- Occurring: As time passes, Google continues to refine the Maccabees update, making incremental improvements to its algorithms. This ongoing process ensures that search results remain accurate, relevant, and helpful for users.
What should you do if you’ve been hit by a new algorithm update?
This recent update has been shrouded in mystery, with no clear consensus on its root cause. While it’s tempting to hastily attribute the change to specific factors, a more measured approach is key.
Instead of jumping to conclusions, focus on testing and implementing strategies that demonstrably yield positive results.
If you’ve diligently maintained top SERP positions for your clients and suddenly experience a dramatic drop without apparent explanation, it’s understandable to feel alarmed.
However, panicking and making sweeping changes impulsively can exacerbate the issue. Instead, take a step back, analyze the situation, and implement data-driven solutions for a sustainable recovery.
Don’t Do Anything Drastic. Wait, Observe, Audit, And Test Cautiously.
While observing industry trends and conducting a thorough site audit remain crucial steps after encountering a Google penalty, waiting passively might not be the optimal solution.
With Google’s increasing opacity regarding algorithm updates, a proactive approach holds more promise. Leveraging a large network and robust data pool can significantly increase the chances of identifying patterns and commonalities among penalized sites.
This valuable information serves as a powerful guidepost for crafting effective recovery strategies.
Diversify your traffic sources
Relying solely on one traffic source is a recipe for disaster. Just like a house built on sand, a digital presence solely dependent on a single channel can crumble with a single algorithm shift or platform change. To ensure long-term stability and growth, diversification is key.
Fortify your digital ecosystem by exploring alternative traffic avenues like email marketing, social media engagement, and even paid advertising. This multi-pronged approach ensures that even if one channel experiences a setback, the others can keep your business afloat.
The same applies to link building strategies. Overreliance on a specific technique can leave your site vulnerable to algorithm updates targeting that method. Diversifying your link acquisition efforts by securing backlinks from a variety of trustworthy sources strengthens your website’s overall authority and resilience.
Spreading your eggs across multiple baskets, you create a more robust and resilient digital presence, one that can weather any storm and continue to thrive. Take the initiative to diversify your traffic sources and link building strategies today, and build a foundation for sustainable online success.

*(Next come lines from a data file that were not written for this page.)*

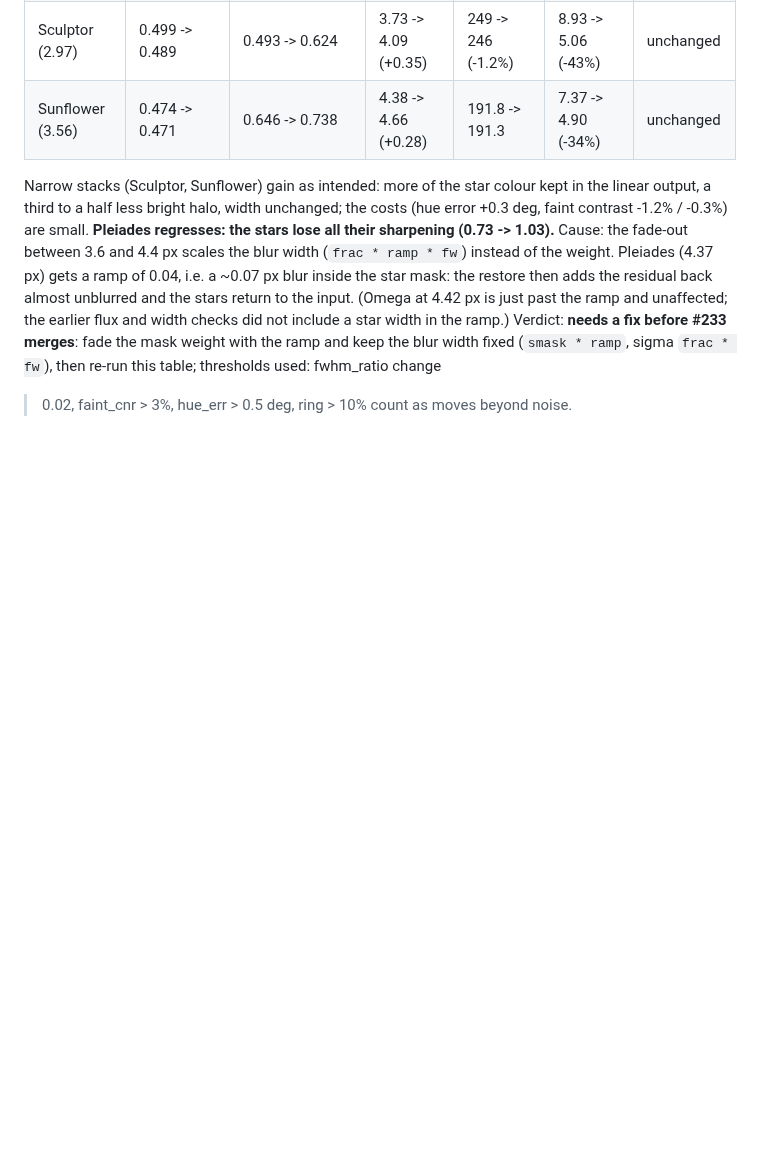
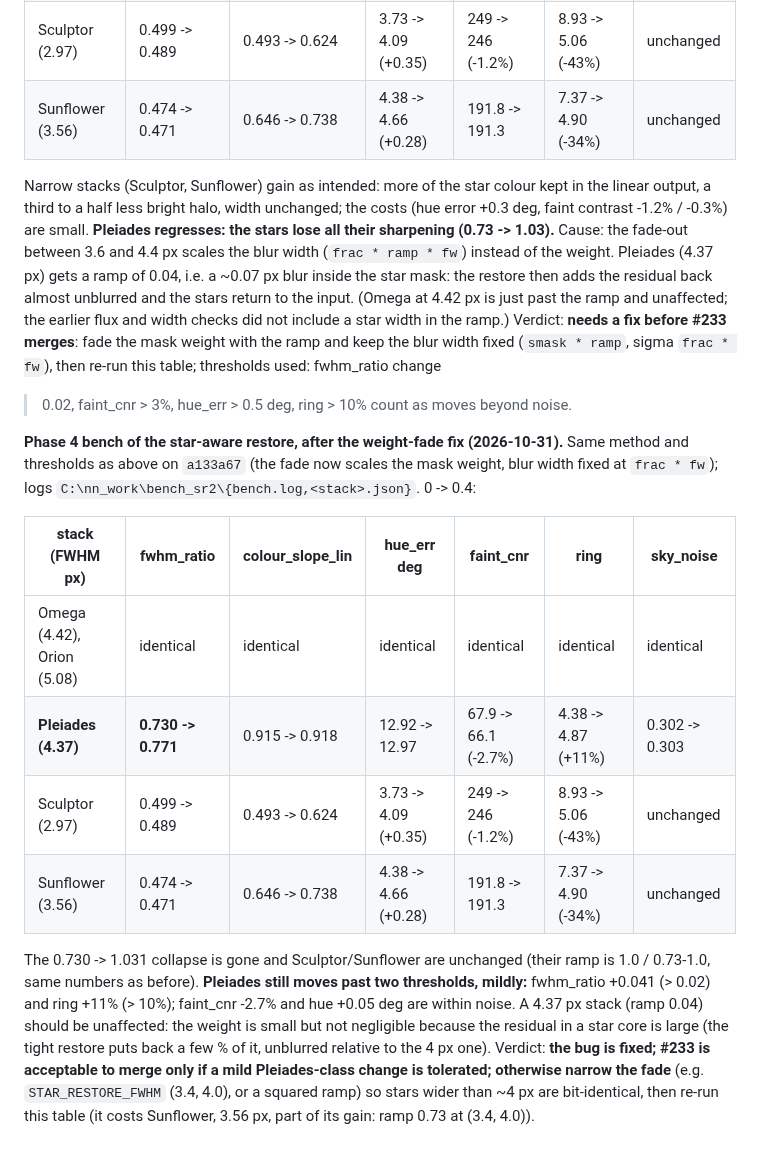
Before and after one commit to hd152/originstack, a Markdown page: dev-notes/nn-deconv-runbook.md, the part around the change. GitHub-like rendering; blank space fills up the shorter version.

Commit message:
nn-deconv runbook: Phase 4 bench after the star-restore weight-fade fix
Co-Authored-By: Claude Sonnet 5.5 <noreply@anthropic.com>

```diff
--- a/dev-notes/nn-deconv-runbook.md
+++ b/dev-notes/nn-deconv-runbook.md
@@ -901,3 +901,24 @@ earlier flux and width checks did not include a star width in the ramp.) Verdict
 fix before #233 merges**: fade the mask weight with the ramp and keep the blur width fixed
 (`smask * ramp`, sigma `frac * fw`), then re-run this table; thresholds used: fwhm_ratio change
 > 0.02, faint_cnr > 3%, hue_err > 0.5 deg, ring > 10% count as moves beyond noise.
+
+**Phase 4 bench of the star-aware restore, after the weight-fade fix (2026-10-31).** Same method
+and thresholds as above on `a133a67` (the fade now scales the mask weight, blur width fixed at
+`frac * fw`); logs `C:\nn_work\bench_sr2\{bench.log,<stack>.json}`. 0 -> 0.4:
+
+| stack (FWHM px) | fwhm_ratio | colour_slope_lin | hue_err deg | faint_cnr | ring | sky_noise |
+|---|---|---|---|---|---|---|
+| Omega (4.42), Orion (5.08) | identical | identical | identical | identical | identical | identical |
+| **Pleiades (4.37)** | **0.730 -> 0.771** | 0.915 -> 0.918 | 12.92 -> 12.97 | 67.9 -> 66.1 (-2.7%) | 4.38 -> 4.87 (+11%) | 0.302 -> 0.303 |
+| Sculptor (2.97) | 0.499 -> 0.489 | 0.493 -> 0.624 | 3.73 -> 4.09 (+0.35) | 249 -> 246 (-1.2%) | 8.93 -> 5.06 (-43%) | unchanged |
+| Sunflower (3.56) | 0.474 -> 0.471 | 0.646 -> 0.738 | 4.38 -> 4.66 (+0.28) | 191.8 -> 191.3 | 7.37 -> 4.90 (-34%) | unchanged |
+
+The 0.730 -> 1.031 collapse is gone and Sculptor/Sunflower are unchanged (their ramp is 1.0 /
+0.73-1.0, same numbers as before). **Pleiades still moves past two thresholds, mildly:** fwhm_ratio
++0.041 (> 0.02) and ring +11% (> 10%); faint_cnr -2.7% and hue +0.05 deg are within noise. A
+4.37 px stack (ramp 0.04) should be unaffected: the weight is small but not negligible because the
+residual in a star core is large (the tight restore puts back a few % of it, unblurred relative
+to the 4 px one). Verdict: **the bug is fixed; #233 is acceptable to merge only if a mild
+Pleiades-class change is tolerated; otherwise narrow the fade** (e.g. `STAR_RESTORE_FWHM`
+(3.4, 4.0), or a squared ramp) so stars wider than ~4 px are bit-identical, then re-run this
+table (it costs Sunflower, 3.56 px, part of its gain: ramp 0.73 at (3.4, 4.0)).
```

The veil of secrecy surrounding Google’s algorithm updates has thickened in recent times, leaving SEO professionals scrambling for answers.
Unlike past iterations with clear-cut guidelines, the latest changes, like the “Google Maccabees” update, have been shrouded in ambiguity. Theories and analyses abound, often based on anecdotal evidence, creating a confusing landscape for SEOs.
While some studies boast limited empirical data, ranging from mere dozens to a few hundred sites, their generalizability remains questionable.